Entries follow. Return each line that contains the word "excerpt".

Front-end code edit data:
· · · · ·

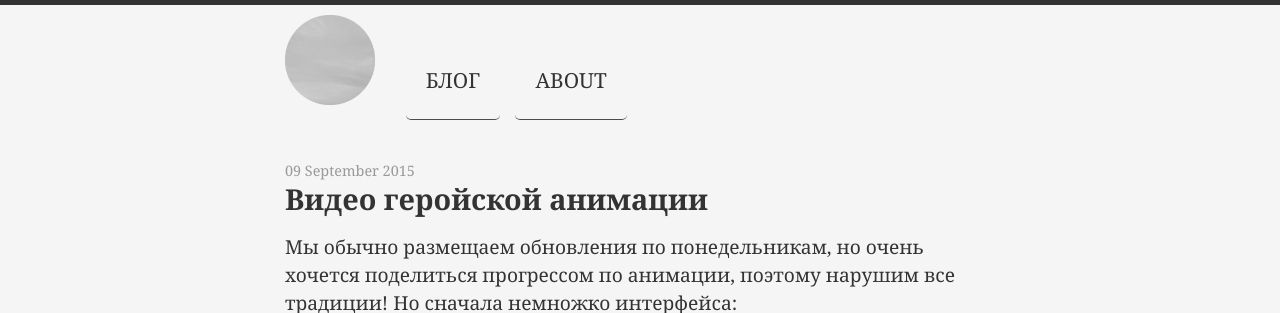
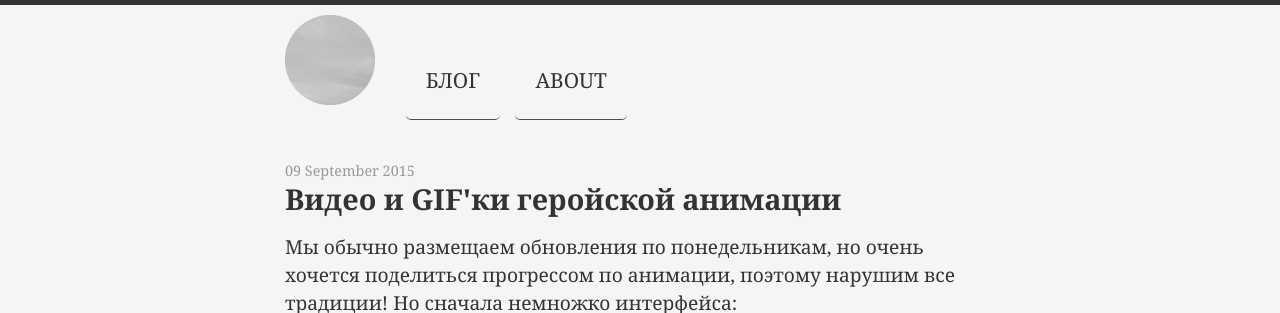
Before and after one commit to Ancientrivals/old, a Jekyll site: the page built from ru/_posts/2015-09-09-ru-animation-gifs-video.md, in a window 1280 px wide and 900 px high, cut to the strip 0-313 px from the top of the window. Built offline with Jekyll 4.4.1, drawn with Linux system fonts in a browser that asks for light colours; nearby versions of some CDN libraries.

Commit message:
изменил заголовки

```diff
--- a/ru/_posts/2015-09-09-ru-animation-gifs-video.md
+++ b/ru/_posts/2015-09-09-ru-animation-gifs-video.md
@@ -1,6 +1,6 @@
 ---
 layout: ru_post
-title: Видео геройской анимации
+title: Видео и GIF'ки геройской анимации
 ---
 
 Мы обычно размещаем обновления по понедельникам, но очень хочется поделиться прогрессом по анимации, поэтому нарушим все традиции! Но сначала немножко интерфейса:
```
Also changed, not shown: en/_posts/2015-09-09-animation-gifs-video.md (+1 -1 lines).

· · · · ·

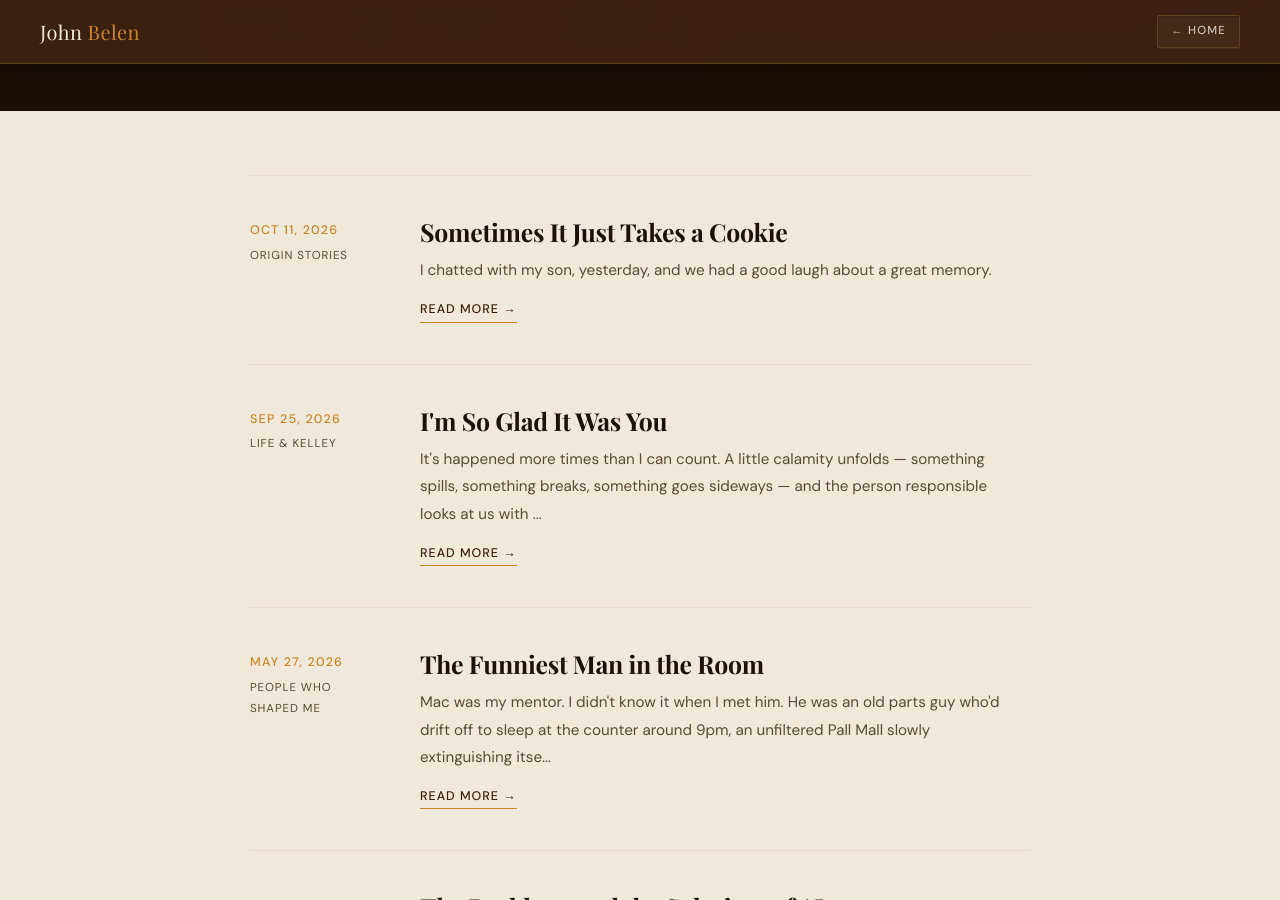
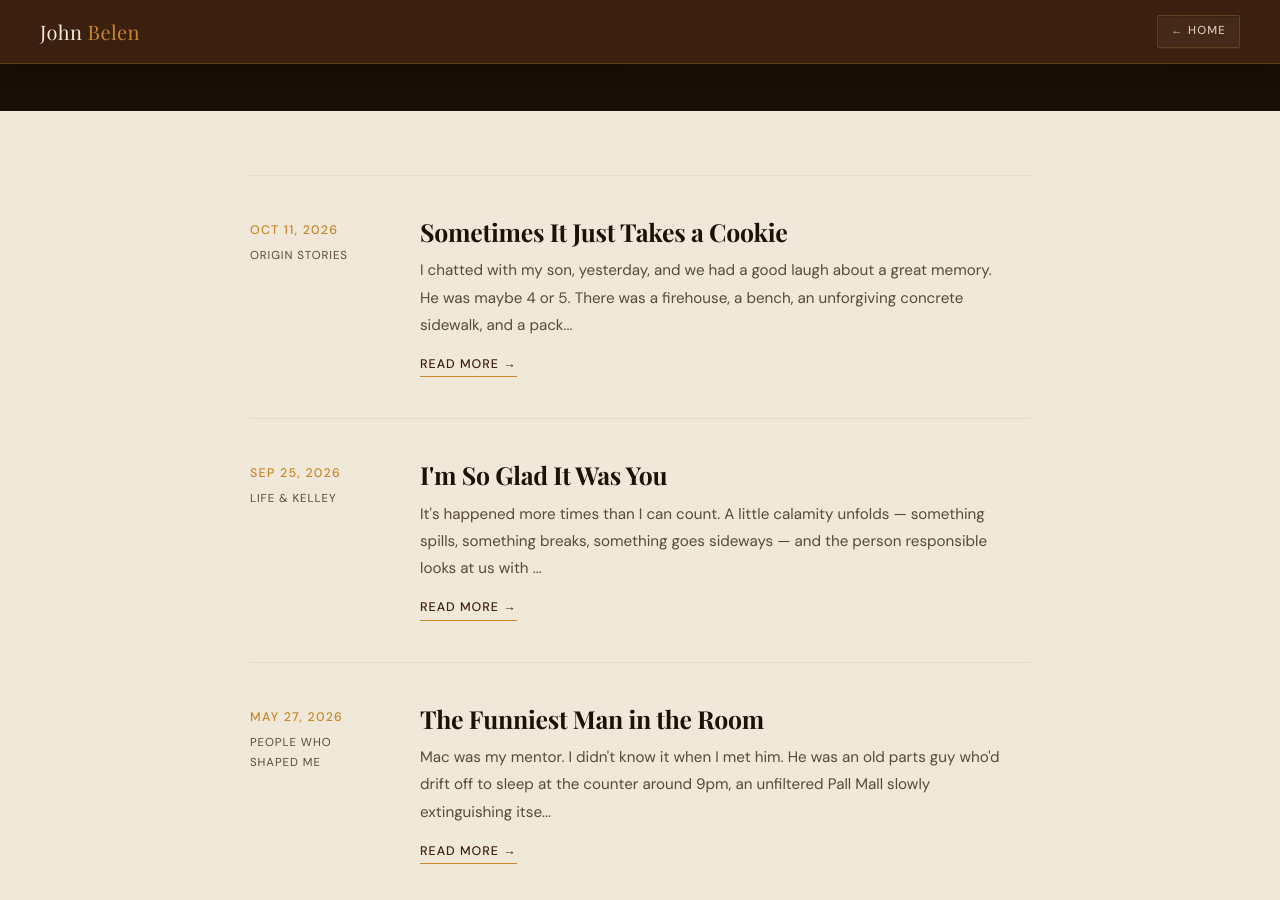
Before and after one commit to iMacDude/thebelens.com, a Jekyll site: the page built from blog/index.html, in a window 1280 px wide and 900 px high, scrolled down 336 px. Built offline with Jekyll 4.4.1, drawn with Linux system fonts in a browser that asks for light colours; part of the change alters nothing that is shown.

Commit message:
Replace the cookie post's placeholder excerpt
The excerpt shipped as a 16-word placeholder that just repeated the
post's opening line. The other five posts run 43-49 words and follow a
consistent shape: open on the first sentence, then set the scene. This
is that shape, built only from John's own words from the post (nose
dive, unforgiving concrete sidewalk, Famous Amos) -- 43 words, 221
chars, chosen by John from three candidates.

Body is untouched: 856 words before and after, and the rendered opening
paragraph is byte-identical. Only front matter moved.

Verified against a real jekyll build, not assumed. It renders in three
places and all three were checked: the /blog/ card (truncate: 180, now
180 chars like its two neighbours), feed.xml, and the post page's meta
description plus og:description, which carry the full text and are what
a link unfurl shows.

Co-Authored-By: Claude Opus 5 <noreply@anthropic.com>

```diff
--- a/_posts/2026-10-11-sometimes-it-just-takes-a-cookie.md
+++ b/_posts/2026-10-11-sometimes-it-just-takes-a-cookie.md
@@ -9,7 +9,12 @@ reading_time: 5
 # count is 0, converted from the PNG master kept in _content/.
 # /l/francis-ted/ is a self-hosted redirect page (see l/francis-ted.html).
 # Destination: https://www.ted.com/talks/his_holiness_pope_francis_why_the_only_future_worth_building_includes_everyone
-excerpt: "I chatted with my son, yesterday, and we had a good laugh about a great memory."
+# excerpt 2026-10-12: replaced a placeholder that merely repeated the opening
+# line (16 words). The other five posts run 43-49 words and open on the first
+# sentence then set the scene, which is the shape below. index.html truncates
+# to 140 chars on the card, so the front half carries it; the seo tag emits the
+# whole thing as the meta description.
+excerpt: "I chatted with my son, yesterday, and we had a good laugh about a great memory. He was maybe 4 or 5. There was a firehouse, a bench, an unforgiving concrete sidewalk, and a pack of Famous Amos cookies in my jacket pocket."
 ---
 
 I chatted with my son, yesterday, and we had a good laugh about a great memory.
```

· · · · ·

## [Written solution]
Replace the cookie post's placeholder excerpt
The excerpt shipped as a 16-word placeholder that just repeated the
-excerpt: "I chatted with my son, yesterday, and we had a good laugh about a great memory."
+# excerpt 2026-10-12: replaced a placeholder that merely repeated the opening
+excerpt: "I chatted with my son, yesterday, and we had a good laugh about a great memory. He was maybe 4 or 5. There was a firehouse, a bench, an unforgiving concrete sidewalk, and a pack of Famous Amos cookies in my jacket pocket."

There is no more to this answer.